Bonus.

Tuesday Assorted Links

1. Knicks fan sells fanhood for $3,450, now will root for Lakers. Genius. Wonder what I could get for my lapsed Sonic fanhood. $3.45? Speaking of Spike Lee, I’m giving the Blackklansman an “A-“.

2. New logo and identity for the Library of Congress. And John Gruber, who takes his logos seriously, is not happy. At all.

“This new identity is a horrendous mistake. The old identity was perfect.

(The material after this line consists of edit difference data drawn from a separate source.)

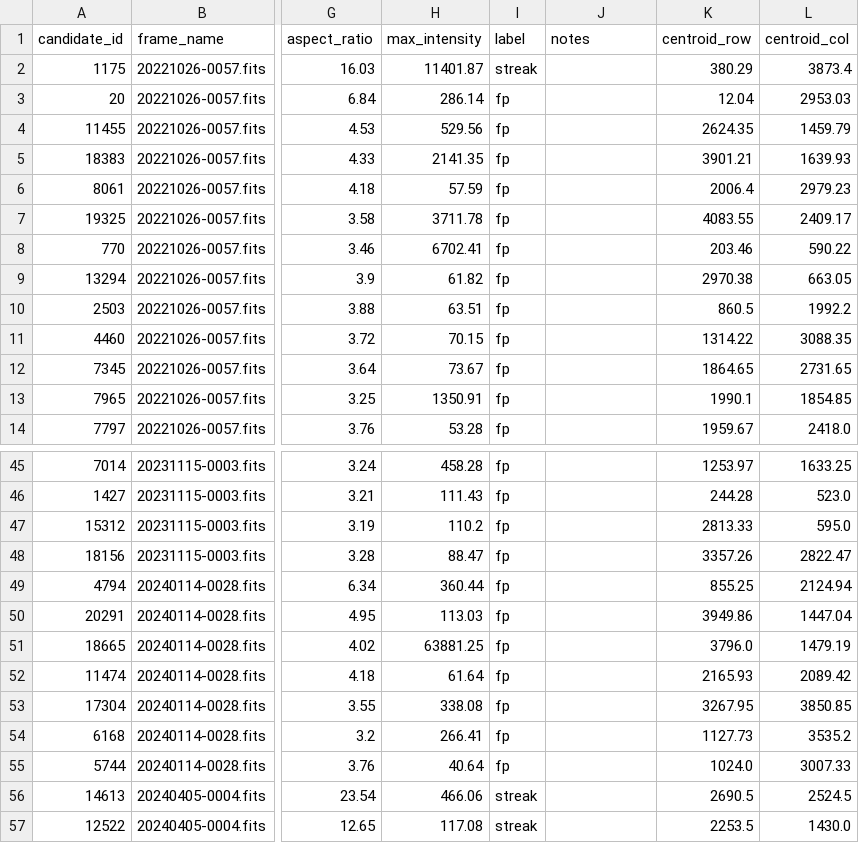
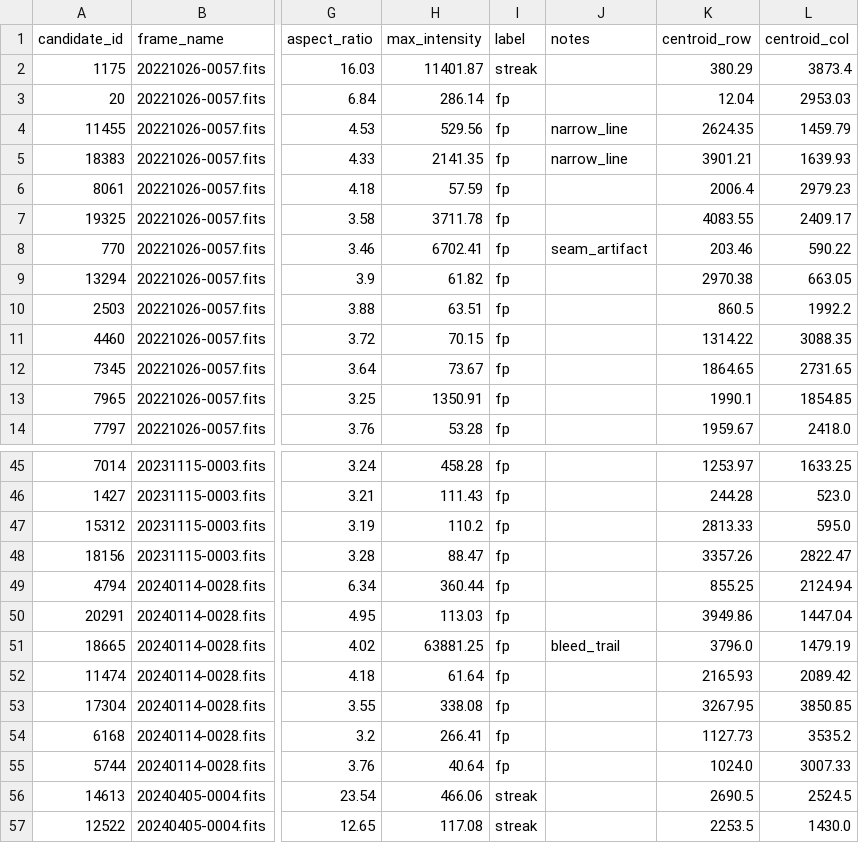
Before and after one commit to Agilesh23/ILMT-streak-detector, a CSV file: data/labeled/batch_2_v2_labels.csv, drawn as a sheet; only a part is shown, gaps mark what is left out; the diff names each change by its address in the sheet, - before the commit and + after, or states it on an @@ line.

Commit message:
fix: bypass max_area for long thin blobs

```diff
--- a/data/labeled/batch_2_v2_labels.csv
+++ b/data/labeled/batch_2_v2_labels.csv
-J4:J5 (notes): (empty)
+J4:J5 (notes): narrow_line
-J8 (notes): (empty)
+J8 (notes): seam_artifact
-J51 (notes): (empty)
+J51 (notes): bleed_trail
```
Also changed, not shown: 3 other files.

The new identity doesn’t look bad in and of itself, per se, but it doesn’t fit the Library of Congress in any way. The Library of Congress is majestic, historic, dignified, authoritative. A new or tweaked identity for the Library of Congress should be for the ages, something designed to last for a century or longer. This feels like an identity that will last 10 years. I love orange and black as a color scheme, but why in the world would you choose those colors for the United States Library of Congress? Why is the word “Library” used twice? Why do some of these marks break up the word “Library” at utterly random points making it unreadable? The ones that break it up as “LIBR-Library of Congress-ARY” look like a logo for the Long Island Railroad.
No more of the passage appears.